To do
Except for the pictures, retype the records that follow exactly.

Records from a data source
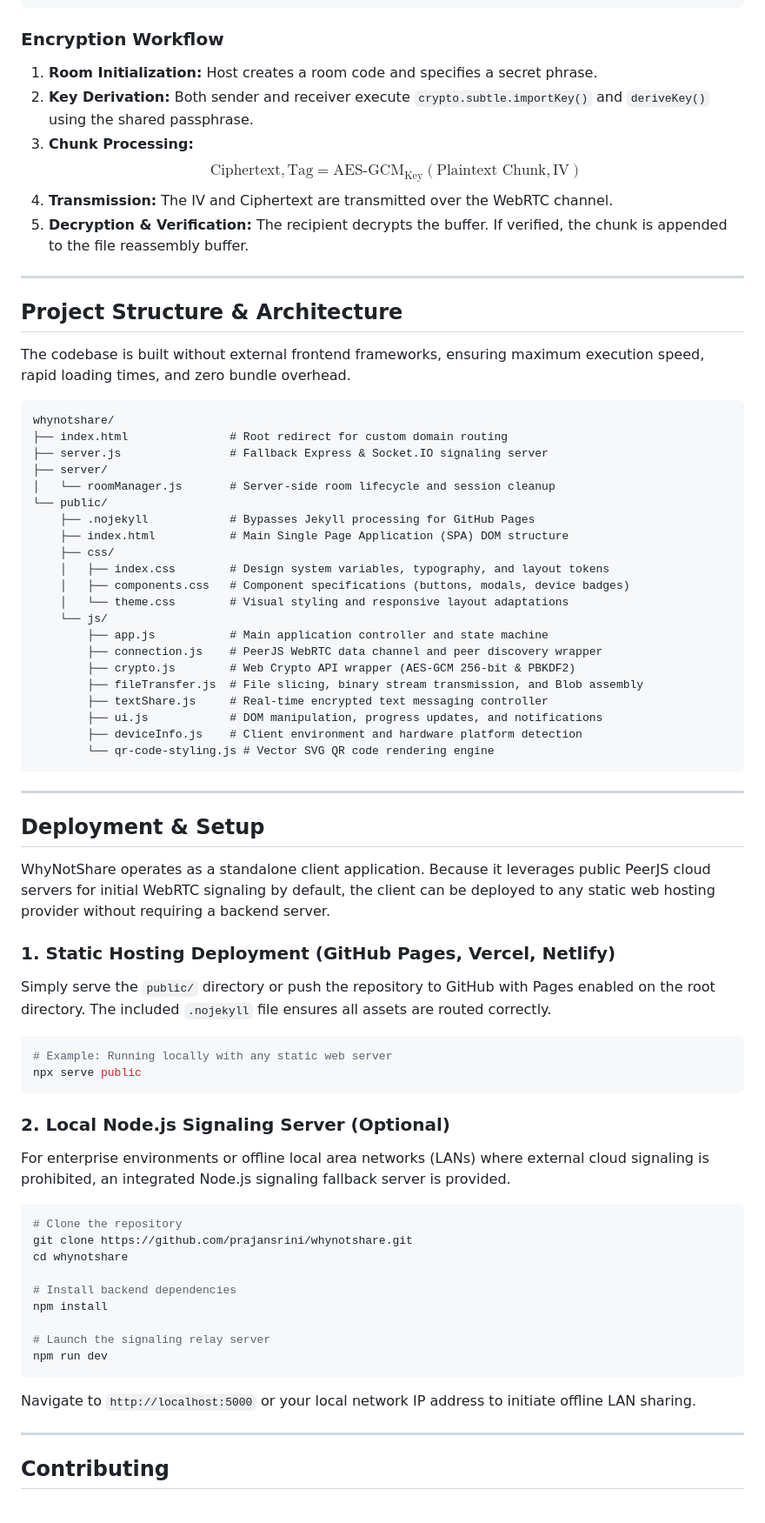
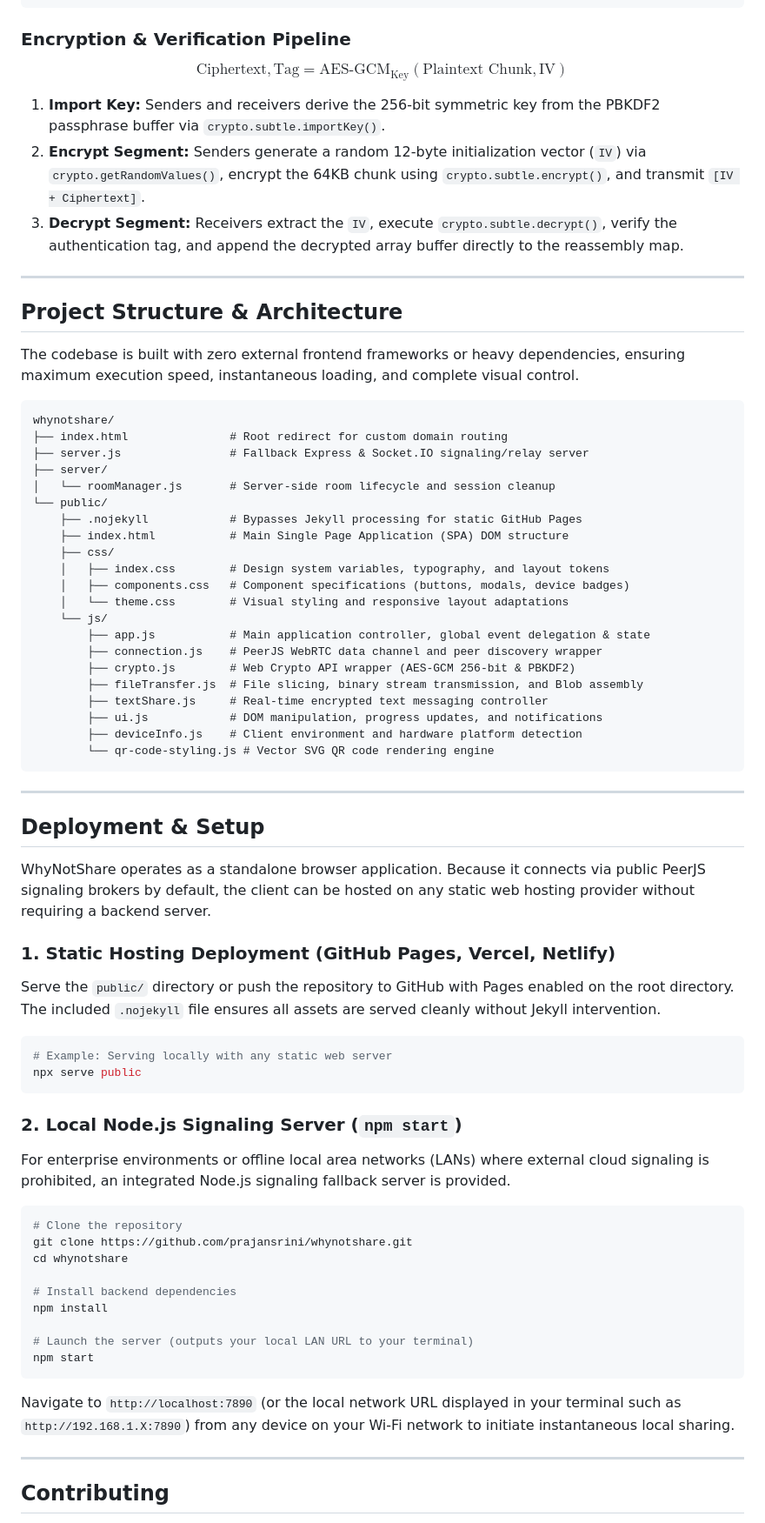
Before and after one commit to prajansrini/whynotshare, a Markdown page: README.md, the part around one of its changes. Shown at 87% size. GitHub-like rendering.

````diff
--- a/README.md
+++ b/README.md
@@ -87,35 +102,34 @@ When transmitting across the WebRTC data channel, payloads conform to a standard
 }
 ```
 
-### Encryption Workflow
-1. **Room Initialization:** Host creates a room code and specifies a secret phrase.
-2. **Key Derivation:** Both sender and receiver execute `crypto.subtle.importKey()` and `deriveKey()` using the shared passphrase.
-3. **Chunk Processing:**
-   $$\text{Ciphertext}, \text{Tag} = \text{AES-GCM}_{\text{Key}}\left(\text{Plaintext Chunk}, \text{IV}\right)$$
-4. **Transmission:** The IV and Ciphertext are transmitted over the WebRTC channel.
-5. **Decryption & Verification:** The recipient decrypts the buffer. If verified, the chunk is appended to the file reassembly buffer.
+### Encryption & Verification Pipeline
+$$\text{Ciphertext}, \text{Tag} = \text{AES-GCM}_{\text{Key}}\left(\text{Plaintext Chunk}, \text{IV}\right)$$
+
+1. **Import Key:** Senders and receivers derive the 256-bit symmetric key from the PBKDF2 passphrase buffer via `crypto.subtle.importKey()`.
+2. **Encrypt Segment:** Senders generate a random 12-byte initialization vector (`IV`) via `crypto.getRandomValues()`, encrypt the 64KB chunk using `crypto.subtle.encrypt()`, and transmit `[IV + Ciphertext]`.
+3. **Decrypt Segment:** Receivers extract the `IV`, execute `crypto.subtle.decrypt()`, verify the authentication tag, and append the decrypted array buffer directly to the reassembly map.
 
 ---
 
 ## Project Structure & Architecture
 
-The codebase is built without external frontend frameworks, ensuring maximum execution speed, rapid loading times, and zero bundle overhead.
+The codebase is built with zero external frontend frameworks or heavy dependencies, ensuring maximum execution speed, instantaneous loading, and complete visual control.
 
 ```text
 whynotshare/
 ├── index.html               # Root redirect for custom domain routing
-├── server.js                # Fallback Express & Socket.IO signaling server
+├── server.js                # Fallback Express & Socket.IO signaling/relay server
 ├── server/
 │   └── roomManager.js       # Server-side room lifecycle and session cleanup
 └── public/
-    ├── .nojekyll            # Bypasses Jekyll processing for GitHub Pages
+    ├── .nojekyll            # Bypasses Jekyll processing for static GitHub Pages
     ├── index.html           # Main Single Page Application (SPA) DOM structure
     ├── css/
     │   ├── index.css        # Design system variables, typography, and layout tokens
     │   ├── components.css   # Component specifications (buttons, modals, device badges)
     │   └── theme.css        # Visual styling and responsive layout adaptations
     └── js/
-        ├── app.js           # Main application controller and state machine
+        ├── app.js           # Main application controller, global event delegation & state
         ├── connection.js    # PeerJS WebRTC data channel and peer discovery wrapper
         ├── crypto.js        # Web Crypto API wrapper (AES-GCM 256-bit & PBKDF2)
         ├── fileTransfer.js  # File slicing, binary stream transmission, and Blob assembly
@@ -129,17 +143,17 @@ whynotshare/
 
 ## Deployment & Setup
 
-WhyNotShare operates as a standalone client application. Because it leverages public PeerJS cloud servers for initial WebRTC signaling by default, the client can be deployed to any static web hosting provider without requiring a backend server.
+WhyNotShare operates as a standalone browser application. Because it connects via public PeerJS signaling brokers by default, the client can be hosted on any static web hosting provider without requiring a backend server.
 
 ### 1. Static Hosting Deployment (GitHub Pages, Vercel, Netlify)
-Simply serve the `public/` directory or push the repository to GitHub with Pages enabled on the root directory. The included `.nojekyll` file ensures all assets are routed correctly.
+Serve the `public/` directory or push the repository to GitHub with Pages enabled on the root directory. The included `.nojekyll` file ensures all assets are served cleanly without Jekyll intervention.
 
 ```bash
-# Example: Running locally with any static web server
+# Example: Serving locally with any static web server
 npx serve public
 ```
 
-### 2. Local Node.js Signaling Server (Optional)
+### 2. Local Node.js Signaling Server (`npm start`)
 For enterprise environments or offline local area networks (LANs) where external cloud signaling is prohibited, an integrated Node.js signaling fallback server is provided.
 
 ```bash
@@ -150,11 +164,11 @@ cd whynotshare
 # Install backend dependencies
 npm install
 
-# Launch the signaling relay server
-npm run dev
+# Launch the server (outputs your local LAN URL to your terminal)
+npm start
 ```
 
-Navigate to `http://localhost:5000` or your local network IP address to initiate offline LAN sharing.
+Navigate to `http://localhost:7890` (or the local network URL displayed in your terminal such as `http://192.168.1.X:7890`) from any device on your Wi-Fi network to initiate instantaneous local sharing.
 
 ---
 
````
Also changed, not shown: other parts of README.md (+41 -26 lines).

Response box
Before and after one commit to prajansrini/whynotshare, a Markdown page: README.md, the part around one of its changes. Shown at 87% size. GitHub-like rendering.

````diff
--- a/README.md
+++ b/README.md
@@ -87,35 +102,34 @@ When transmitting across the WebRTC data channel, payloads conform to a standard
 }
 ```
 
-### Encryption Workflow
-1. **Room Initialization:** Host creates a room code and specifies a secret phrase.
-2. **Key Derivation:** Both sender and receiver execute `crypto.subtle.importKey()` and `deriveKey()` using the shared passphrase.
-3. **Chunk Processing:**
-   $$\text{Ciphertext}, \text{Tag} = \text{AES-GCM}_{\text{Key}}\left(\text{Plaintext Chunk}, \text{IV}\right)$$
-4. **Transmission:** The IV and Ciphertext are transmitted over the WebRTC channel.
-5. **Decryption & Verification:** The recipient decrypts the buffer. If verified, the chunk is appended to the file reassembly buffer.
+### Encryption & Verification Pipeline
+$$\text{Ciphertext}, \text{Tag} = \text{AES-GCM}_{\text{Key}}\left(\text{Plaintext Chunk}, \text{IV}\right)$$
+
+1. **Import Key:** Senders and receivers derive the 256-bit symmetric key from the PBKDF2 passphrase buffer via `crypto.subtle.importKey()`.
+2. **Encrypt Segment:** Senders generate a random 12-byte initialization vector (`IV`) via `crypto.getRandomValues()`, encrypt the 64KB chunk using `crypto.subtle.encrypt()`, and transmit `[IV + Ciphertext]`.
+3. **Decrypt Segment:** Receivers extract the `IV`, execute `crypto.subtle.decrypt()`, verify the authentication tag, and append the decrypted array buffer directly to the reassembly map.
 
 ---
 
 ## Project Structure & Architecture
 
-The codebase is built without external frontend frameworks, ensuring maximum execution speed, rapid loading times, and zero bundle overhead.
+The codebase is built with zero external frontend frameworks or heavy dependencies, ensuring maximum execution speed, instantaneous loading, and complete visual control.
 
 ```text
 whynotshare/
 ├── index.html               # Root redirect for custom domain routing
-├── server.js                # Fallback Express & Socket.IO signaling server
+├── server.js                # Fallback Express & Socket.IO signaling/relay server
 ├── server/
 │   └── roomManager.js       # Server-side room lifecycle and session cleanup
 └── public/
-    ├── .nojekyll            # Bypasses Jekyll processing for GitHub Pages
+    ├── .nojekyll            # Bypasses Jekyll processing for static GitHub Pages
     ├── index.html           # Main Single Page Application (SPA) DOM structure
     ├── css/
     │   ├── index.css        # Design system variables, typography, and layout tokens
     │   ├── components.css   # Component specifications (buttons, modals, device badges)
     │   └── theme.css        # Visual styling and responsive layout adaptations
     └── js/
-        ├── app.js           # Main application controller and state machine
+        ├── app.js           # Main application controller, global event delegation & state
         ├── connection.js    # PeerJS WebRTC data channel and peer discovery wrapper
         ├── crypto.js        # Web Crypto API wrapper (AES-GCM 256-bit & PBKDF2)
         ├── fileTransfer.js  # File slicing, binary stream transmission, and Blob assembly
@@ -129,17 +143,17 @@ whynotshare/
 
 ## Deployment & Setup
 
-WhyNotShare operates as a standalone client application. Because it leverages public PeerJS cloud servers for initial WebRTC signaling by default, the client can be deployed to any static web hosting provider without requiring a backend server.
+WhyNotShare operates as a standalone browser application. Because it connects via public PeerJS signaling brokers by default, the client can be hosted on any static web hosting provider without requiring a backend server.
 
 ### 1. Static Hosting Deployment (GitHub Pages, Vercel, Netlify)
-Simply serve the `public/` directory or push the repository to GitHub with Pages enabled on the root directory. The included `.nojekyll` file ensures all assets are routed correctly.
+Serve the `public/` directory or push the repository to GitHub with Pages enabled on the root directory. The included `.nojekyll` file ensures all assets are served cleanly without Jekyll intervention.
 
 ```bash
-# Example: Running locally with any static web server
+# Example: Serving locally with any static web server
 npx serve public
 ```
 
-### 2. Local Node.js Signaling Server (Optional)
+### 2. Local Node.js Signaling Server (`npm start`)
 For enterprise environments or offline local area networks (LANs) where external cloud signaling is prohibited, an integrated Node.js signaling fallback server is provided.
 
 ```bash
@@ -150,11 +164,11 @@ cd whynotshare
 # Install backend dependencies
 npm install
 
-# Launch the signaling relay server
-npm run dev
+# Launch the server (outputs your local LAN URL to your terminal)
+npm start
 ```
 
-Navigate to `http://localhost:5000` or your local network IP address to initiate offline LAN sharing.
+Navigate to `http://localhost:7890` (or the local network URL displayed in your terminal such as `http://192.168.1.X:7890`) from any device on your Wi-Fi network to initiate instantaneous local sharing.
 
 ---
 
````
Also changed, not shown: other parts of README.md (+41 -26 lines).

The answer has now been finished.